Gather 'round, oh ye insurgent honky-tonkers and new-country hellions, and pay fealty to some of the men who first chalked out the pattern for the clothes you now wear so stylishly: Jason Ringenberg and the Scorchers, a bunch of Nashville boys (transplanted and otherwise) who didn't let their enthusiasm for the energy of punk get in the way of their appreciation for the form and format of real country. One of the first "roots" rock bands in the modern sense, Jason and the Scorchers turned out original numbers like "Shot Down Again" and "If You've Got the Love (I've Got the Time)," and punked up old favorites like Eddy Arnold's "I Really Don't Want to Know" and Willie Nelson's "Hello Walls," combining them into a whole that had the crackle of power lines downed on wet asphalt.
Ringenberg himself is the real thing, a kid who loves Hank Williams and the Sex Pistols equally and comes alive on stage--singing, dancing, and thrashing about as if 220 volts were shooting out of his ears. He knows that it isn't necessarily his ability to sing (potentially) cliched lines like "Pray for me, Momma, I'm a gypsy now" with a straight face that makes the Scorchers, but his ability to convince you to listen to them with a straight face. Although in the past he could sometimes be a boob--capable of shamelessly interjecting "whooooooo!" and "All right, (name of your town here)!" between every song--you never doubted his principles.
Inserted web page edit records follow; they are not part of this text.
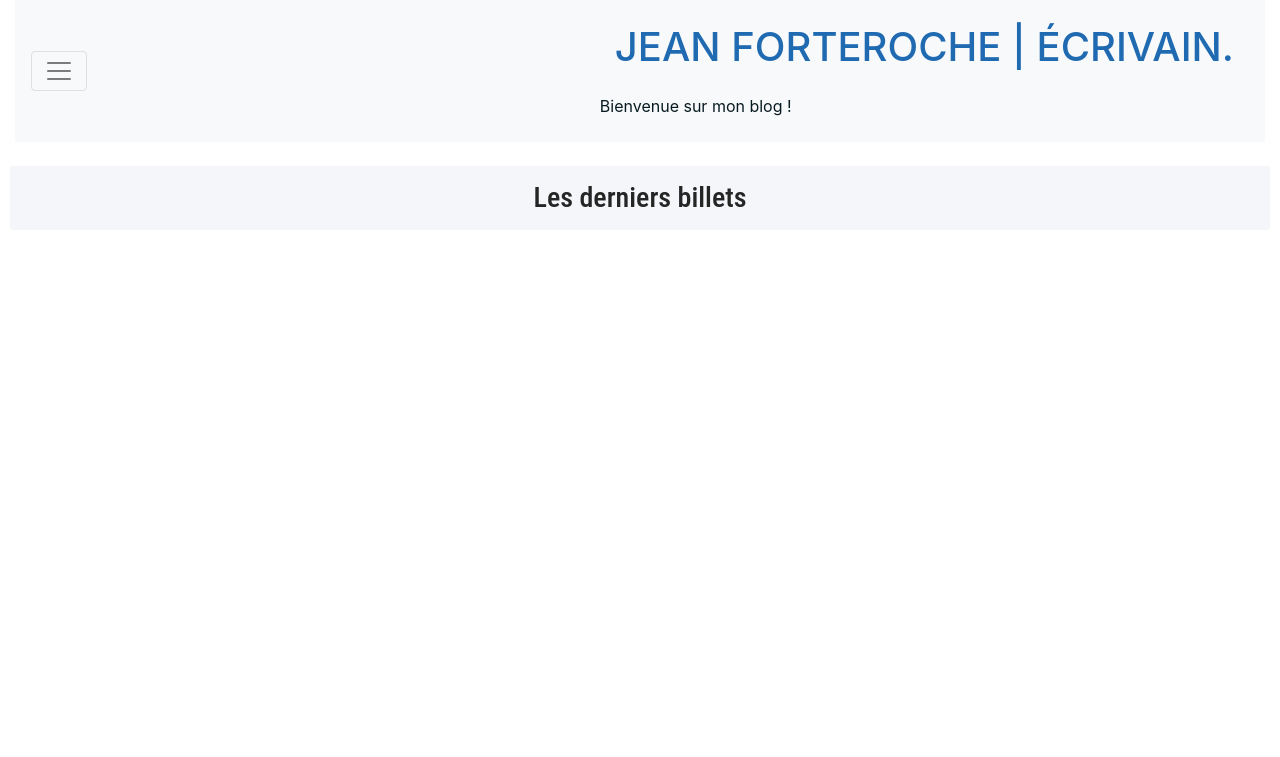
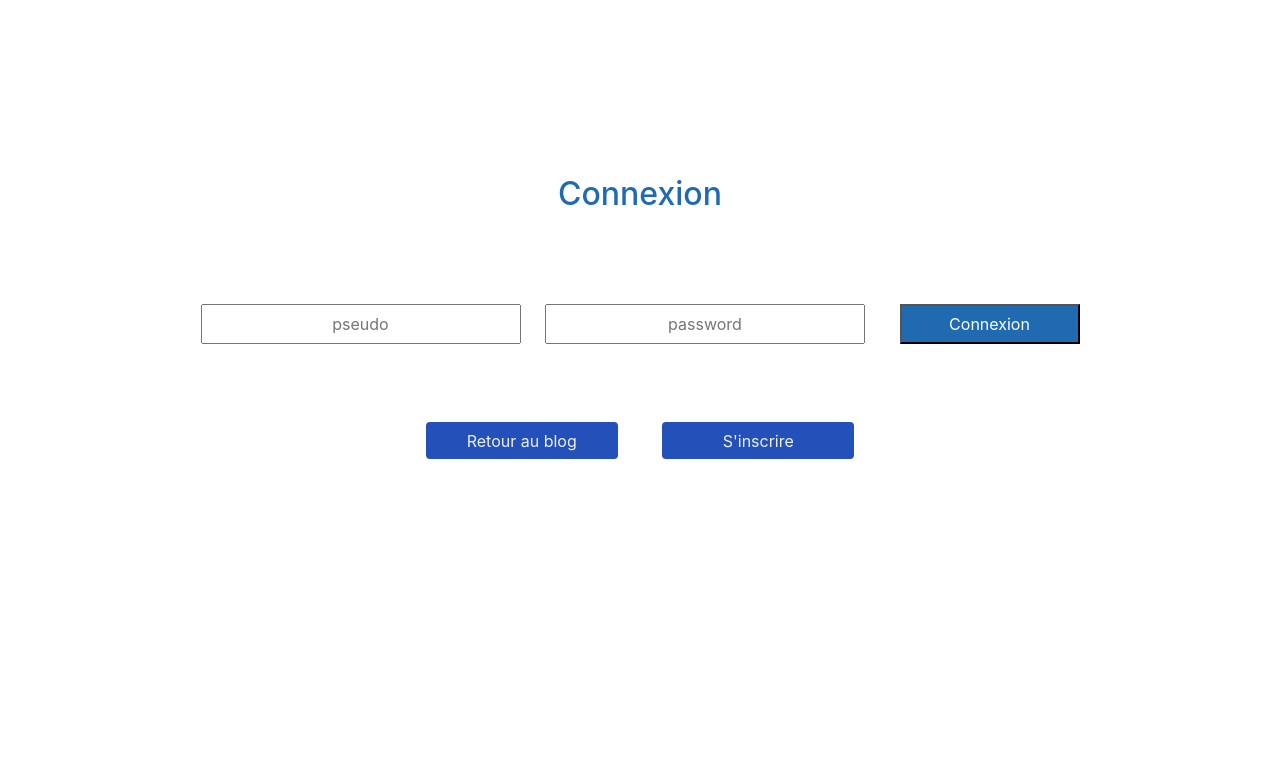
Before and after one commit to Montagne253/P4-Blog, a PHP site: page /index.php?action=connexion in a window 1280 px wide. Shown: the top 757 px of the page. Run offline with PHP 8.4, Linux system fonts and the light colour scheme; data that the repository does not hold is empty; some libraries are stand-ins or nearby versions.

Commit message:
Transformation MVC : Router

```diff
--- a/index.php
+++ b/index.php
@@ -4,81 +4,80 @@ session_start();
 require "model/BilletManager.php";
 require "model/Billet.php";
 
-$billetManager = new BilletManager;
-$billets = $billetManager->getList();
+require "model/CommentManager.php";
+require "model/Comment.php";
 
+require "model/ProfilManager.php";
+require "model/Profil.php";
+
+require('controller/frontend.php');
+
+$frontend = new Frontend;
+//$backend = new Backend;
+
+
+try {
+    if (isset($_GET['action'])) {
+        if ($_GET['action'] == 'listBillet') {
+            $frontend->listBillet();
+        } elseif ($_GET['action'] == 'billet')
+        {
+            $frontend->billet();
+        }
+        elseif ($_GET['action'] == 'connexion')
+        {
+            $frontend->connexion();
+        }
+        elseif ($_GET['action'] == 'profil')
+        {
+            $frontend->profil();
+        }
+        elseif ($_GET['action'] == 'create')
+        {
+            $frontend->create();
+        }
+        elseif ($_GET['action'] == 'deconnexion')
+        {
+            $frontend->deconnexion();
+        }
+        elseif ($_GET['action'] == 'editComment')
+        {
+            $frontend->comment();
+        }
+        elseif ($_GET['action'] == 'edit')
+        {
+            $frontend->edit();
+        }
+        elseif ($_GET['action'] == 'editProfil')
+        {
+            $frontend->editProfil();
+        }
+        elseif ($_GET['action'] == 'deleteComment')
+        {
+            $frontend->deleteComment();
+        }
+        elseif ($_GET['action'] == 'editBillet')
+        {
+            $frontend->editBillet();
+        }
+        elseif ($_GET['action'] == 'signin')
+        {
+            $frontend->signin();
+        }
+
+
+    }
+    else {
+            $frontend->listBillet();
+    }
+}
+catch(Exception $e) { // S'il y a eu une erreur, alors...
+    echo 'Erreur : ' . $e->getMessage();
+    require('view/errorView.php');
+}
+
+//$nombre = '1';
+//$int = (int) $nombre;
 
 
 ?>
-
-<!DOCTYPE html>
-<html>
-    <head>
-        <meta charset="utf-8" />
-        <title>Jean Laroche | Blog des écrivains</title>
-    <link href="public/projet4.css" rel="stylesheet" />
-    <link href="public/style.css" rel="stylesheet" />
-    <link rel="stylesheet" href="https://stackpath.bootstrapcdn.com/bootstrap/4.2.1/css/bootstrap.min.css" integrity="sha384-GJzZqFGwb1QTTN6wy59ffF1BuGJpLSa9DkKMp0DgiMDm4iYMj70gZWKYbI706tWS" crossorigin="anonymous">
-    </head>
-
-<body>
-
-<header>
-    <div class="container-fluid">
-
-        <div class="pos-f-t">
-            <div class="collapse" id="navbarToggleExternalContent">
-            <a class="navbar-brand" href="connexion.php">Admin</a>
-            </div>
-            <nav class="navbar navbar-light bg-light">
-                <button class="navbar-toggler" type="button" data-toggle="collapse" data-target="#navbarToggleExternalContent" aria-controls="navbarToggleExternalContent" aria-expanded="false" aria-label="Toggle navigation">
-                <span class="navbar-toggler-icon"></span>
-                </button>
-                <div class="title">
-                    <h1>JEAN FORTEROCHE | ÉCRIVAIN.</h1>
-                    <p>Bienvenue sur mon blog !</p>
-                </div>
-            </nav>
-        </div>
-    </div>
-
-</header>
-    <br>
-<h3>Les derniers billets</h3>
-    <!--Bllog/Billets  -->
-<section class="billet" id="billet">
-
-    <div class="billet__container">
-
-<?php foreach ($billets as $billet) { ?>
-
-        <div class="news">
-            <h3>
-
-                <?= htmlspecialchars($billet->title()) ?>
-                <br />
-                <div class="date">le <?= $billet->dateCreation() ?></div>
-            </h3>
-            <p>
-
-            <?= $resumeComment = $billet->content() ?>...
-            <br />
-            <em><a href="billet.php?billet=<?= $billet->id() ?>">Commentaires</a></em>
-            <a class="btn btn-primary_nav_edit" href="billet.php?billet=<?= $billet->id() ?>">Lire la suite</a>
-
-            </p>
-        </div>
-<?php } // Fin de la boucle des billet ?>
-
-    </div>
-
-</section>
-
-
-
-
-    <script src="https://code.jquery.com/jquery-3.3.1.slim.min.js" integrity="sha384-q8i/X+965DzO0rT7abK41JStQIAqVgRVzpbzo5smXKp4YfRvH+8abtTE1Pi6jizo" crossorigin="anonymous"></script>
-    <script src="https://cdnjs.cloudflare.com/ajax/libs/popper.js/1.14.6/umd/popper.min.js" integrity="sha384-wHAiFfRlMFy6i5SRaxvfOCifBUQy1xHdJ/yoi7FRNXMRBu5WHdZYu1hA6ZOblgut" crossorigin="anonymous"></script>
-    <script src="https://stackpath.bootstrapcdn.com/bootstrap/4.2.1/js/bootstrap.min.js" integrity="sha384-B0UglyR+jN6CkvvICOB2joaf5I4l3gm9GU6Hc1og6Ls7i6U/mkkaduKaBhlAXv9k" crossorigin="anonymous"></script>
-</body>
-</html>
```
A teetotaler, he refused a beer company sponsorship at a time when it could have made all the financial difference in the world to the band, and that's a stubborn sense of purpose that has served him and his mates well, bestowing upon them a small amount of fame and beaucoup credibility.
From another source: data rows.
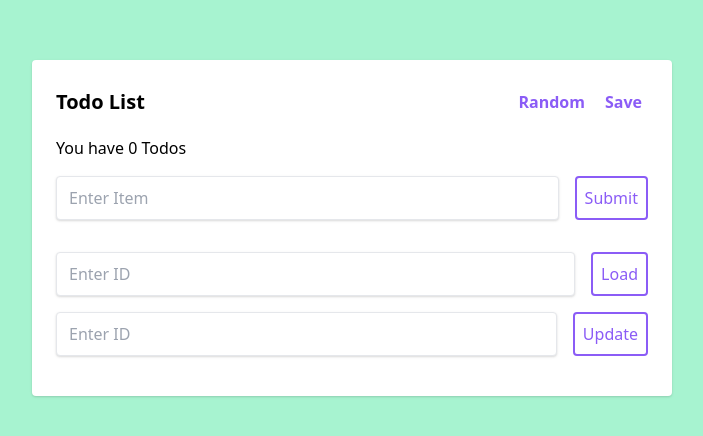
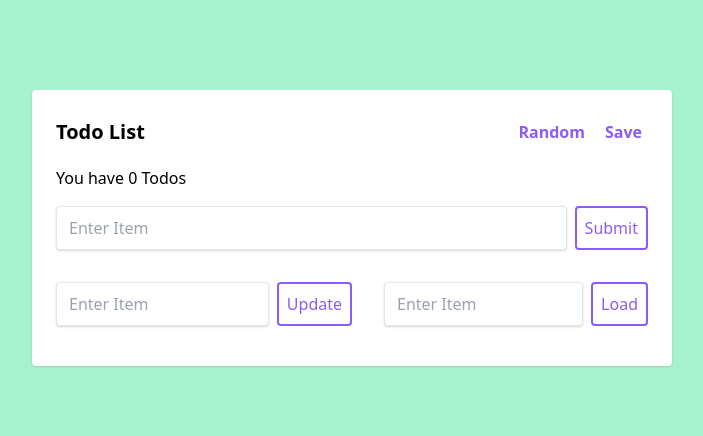
Before and after one commit to TroyeKizzz/todo-app, a React (Create React App) app in the folder frontend/: page / in a window 1280 px wide. Shown: the part 172-608 px from the top of the page, without its empty margins (288-991 px from the left). Built offline with nearby package versions, Linux system fonts and the light colour scheme.

Commit message:
Finished all functions

```diff
--- a/frontend/package.json
+++ b/frontend/package.json
@@ -11,6 +11,8 @@
     "react": "^17.0.2",
     "react-dom": "^17.0.2",
     "react-scripts": "^4.0.3",
+    "react-toastify": "^8.1.0",
+    "wc-toast": "^1.2.5",
     "web-vitals": "^1.1.2"
   },
   "scripts": {
--- a/frontend/src/App.js
+++ b/frontend/src/App.js
@@ -1,6 +1,7 @@
 import React from 'react';
 import './App.css';
-import axios from 'axios';
+import { ToastContainer, toast } from 'react-toastify';
+import 'react-toastify/dist/ReactToastify.css';
 
 class App extends React.Component {
   state = {
@@ -21,33 +22,28 @@ class App extends React.Component {
   }
 
   handleRandom = async() => {
-    await fetch(`http://21wsp4pw.course.tamk.cloud/api/v1/task/random`)
+    await fetch(`/api/v1/task/random`)
     .then((res) => res.json())
     .then((json) => {this.setState({tasks: [...this.state.tasks, {task: json.message, done: false, onCloud: false}]});})
   }
 
   handleSave = async() => {
-    const newList = this.state;
-    newList.tasks.map(todo => {
-      // if this task has the same ID as the edited task
-      delete todo["onCloud"];
-      return todo;
-   })
-    await fetch('http://21wsp4pw.course.tamk.cloud/api/v1/task/list', {
+    await fetch('/api/v1/task/list', {
       method: "POST",
       headers: {
         'Access-Control-Allow-Origin' : '*',
         'Content-Type': 'application/json'
       },
-      body: JSON.stringify(newList)
+      body: JSON.stringify(this.state)
     })
-    .then((response) => {
+    .then((response) => response.json()).then (data => {
+      toast.success(data);
       const newList = this.state.tasks.map(todo => {
         // if this task has the same ID as the edited task
         if (todo.onCloud === false) {
            //
            return {
-              _id: response._id,
+              _id: data,
               task: todo.task,
               done: todo.done,
               onCloud: true,
@@ -59,41 +55,39 @@ class App extends React.Component {
     })
     .catch(function (error) {
       console.log(error);
-    })
-
-
-  }
+      toast.error(error);
+    })}
 
   handleLoad = async(index) => {
     await fetch("/api/v1/task/list/" + index, {
       method: "GET"
     })
-      .then((response) => {
-        this.state.tasks.map(todo => {
-          // if this task has the same ID as the edited task
-          if (todo._id === index) {
-             //
-             return {
-                _id: response._id,
-                task: todo.task,
-                done: todo.done,
-                onCloud: true,
-             }
-          }
-          return todo;
+      .then((response) => response.json()).then (data => {
+        toast.success("Loading completed");
+        const newList = data.tasks.map(todo => {
+            return {
+            _id: index,
+            task: todo.task,
+            done: todo.done,
+            onCloud: true,
+            }
        })
+       this.setState({tasks: newList});
       })
       .catch(function (error) {
+        toast.error(error);
         console.log(error);
       });
   }
 
   handleUpdate = async(index) => {
-    let newTask;
-    this.state.tasks.map(todo => {
-      // if this task has the same ID as the edited task
-      if (todo._id === index) {newTask = todo;}
-      return todo;
+    let newTasks = this.state.tasks.map(todo => {
+      if (todo._id === index ){
+        return{
+          task: todo.task,
+          done: todo.done,
+        }
+      }
     })
     await fetch("/api/v1/task/list/" + index, {
       method: "PUT",
@@ -101,12 +95,24 @@ class App extends React.Component {
         'Access-Control-Allow-Origin' : '*',
         'Content-Type': 'application/json'
       },
-      body: JSON.stringify(newTask)
+      body: JSON.stringify({"tasks": newTasks})
     })
-      .then((response) => {
-
-      })
+    .then((response) => response.json()).then (data => {
+      // alert(data);
+      toast.success("Update completed");
+      const newList = this.state.tasks.map(todo => {
+        // if this task has the same ID as the edited task
+        if (todo.onCloud === false && todo._id === index) {
+           //
+           return {
+              onCloud: true,
+           }
+        }
+        return todo;
+     })
+    })
       .catch(function (error) {
+        toast.error(error);
         console.log(error);
       });
   }
@@ -128,11 +134,15 @@ class App extends React.Component {
   render() {
     return(
       <div className='wrapper h-screen w-screen flex items-center justify-center bg-green-200 font-sans'>
+        <ToastContainer />
         <div className='card frame bg-white rounded shadow p-6 m-4 w-full lg:w-2/4 '>
-          <Header numTodos={this.state.tasks.length} addRandom={this.handleRandom} onLoad={this.handleLoad} onUpdate={this.handleUpdate} onSave={this.handleSave}/>
+          <Header numTodos={this.state.tasks.length} addRandom={this.handleRandom}  onSave={this.handleSave}/>
           <SubmitForm onFormSubmit={this.handleSubmit} />
           <TodoList tasks={this.state.tasks} done={this.handleToggle} onDelete={this.handleDelete} />
-          <Footer />
+          <div className='flex w-full'>
+            <UpdateForm onUpdate={this.handleUpdate}/>
+            <LoadForm onLoad={this.handleLoad}/>
+          </div>
         </div>
       </div>
     );
@@ -159,7 +169,7 @@ class SubmitForm extends React.Component {
           placeholder='Enter Item'
           value={this.state.term}
           onChange={(e) => this.setState({term: e.target.value})}
-          className="transition-all shadow appearance-none border rounded w-full py-2 px-3 mr-4 mb-4 text-grey-darker"
+          className="transition-all shadow appearance-none border rounded w-full py-2 px-3 mr-2 mb-4 text-grey-darker"
         />
         <button className='transition-all flex-no-shrink p-2 border-2 rounded text-purple-500 mb-4 border-purple-500 hover:text-white hover:bg-purple-500'>Submit</button>
       </form>
@@ -185,35 +195,64 @@ const Header = (props) => {
   )
 }
 
-const Footer = (props) => {
-  return(
-    <div>
-      <div className='flex mt-4'>
-      <input
+class UpdateForm extends React.Component {
+  state = { term: '' };
+
+  handleSubmit = (e) => {
+    e.preventDefault();
+    if(this.state.term === '') return;
+    this.props.onUpdate(this.state.term);
+    this.setState({ term: '' });
+  }
+
+  render() {
+    return(
+      <form onSubmit={this.handleSubmit} className='flex w-full mt-4'>
+        <input
           type='text'
           className='input'
-          placeholder='Enter ID'
-          className="transition-all shadow appearance-none border rounded w-full py-2 px-3 mr-4 mb-4 text-grey-darker"
+          placeholder='Enter Item'
+          value={this.state.term}
+          onChange={(e) => this.setState({term: e.target.value})}
+          className="transition-all shadow w-full appearance-none border rounded w-full py-2 px-3 mr-2 mb-4 text-grey-darker"
+        />
+        <button className='transition-all flex-no-shrink p-2 border-2 rounded text-purple-500 mb-4 border-purple-500 hover:text-white hover:bg-purple-500'>Update</button>
+      </form>
+    );
+  }
+}
+
+class LoadForm extends React.Component {
+  state = { term: '' };
+
+  handleSubmit = (e) => {
+    e.preventDefault();
+    if(this.state.term === '') return;
+    this.props.onLoad(this.state.term);
+    this.setState({ term: '' });
+  }
+
+  render() {
+    return(
+      <form onSubmit={this.handleSubmit} className='flex w-full mt-4'>
+        <input
+          type='text'
+          className='input'
+          placeholder='Enter Item'
+          value={this.state.term}
+          onChange={(e) => this.setState({term: e.target.value})}
+          className="transition-all shadow  ml-8 appearance-none border rounded w-full py-2 px-3 mr-2 mb-4 text-grey-darker"
         />
         <button className='transition-all flex-no-shrink p-2 border-2 rounded text-purple-500 mb-4 border-purple-500 hover:text-white hover:bg-purple-500'>Load</button>
-      </div>
-      <div className='flex'>
-      <input
-          type='text'
-          className='input'
-          placeholder='Enter ID'
-          className="transition-all shadow appearance-none border rounded w-full py-2 px-3 mr-4 mb-4 text-grey-darker"
-        />
-        <button className='transition-all flex-no-shrink p-2 border-2 rounded text-purple-500 mb-4 border-purple-500 hover:text-white hover:bg-purple-500'>Update</button>
-      </div>
-    </div>
-  )
+      </form>
+    );
+  }
 }
 
 
 const TodoList = (props) => {
   const todos = props.tasks.map((todo, index) => {
-    return <Todo content={todo.task} todo={todo} id={index} key={index} done={props.done} onDelete={props.onDelete} />
+    return <Todo content={todo.task} todo={todo} id={index} _id={todo._id} key={index} done={props.done} onDelete={props.onDelete} />
   })
   return(
     <div className='list-wrapper'>
```
Also changed, not shown: 1 other file (tests, documents, lock files or other folders).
The Scorchers' forte is alternating slabs of plaintively bare hick emotion and woodchopping punk, two camps that actually come close enough to shake hands with opening act Slobberbone. A band that relies more on synthesis than contrast, the lineage of Denton's Slobberbone is still crystal clear from the rolling--and level-10 distorted--country riffing that kicks off "Sober Song," the first cut off of the band's excellent debut, Crow Pot Pie. Although Slobberbone can out-Bottle Rocket the Bottle Rockets ("Ruin Your Day"), leader and songwriter-singer-guitarist Brent Best can also turn classic honky-tonk phrases, as he does when he opens "Dunk You in the River" with a resigned "Well, it seems I pissed you off." Everything that follows is already encapsulated in that admission.
Jason and the Scorchers play the Hard Rock Cafe Thursday, October 31; Slobberbone opens.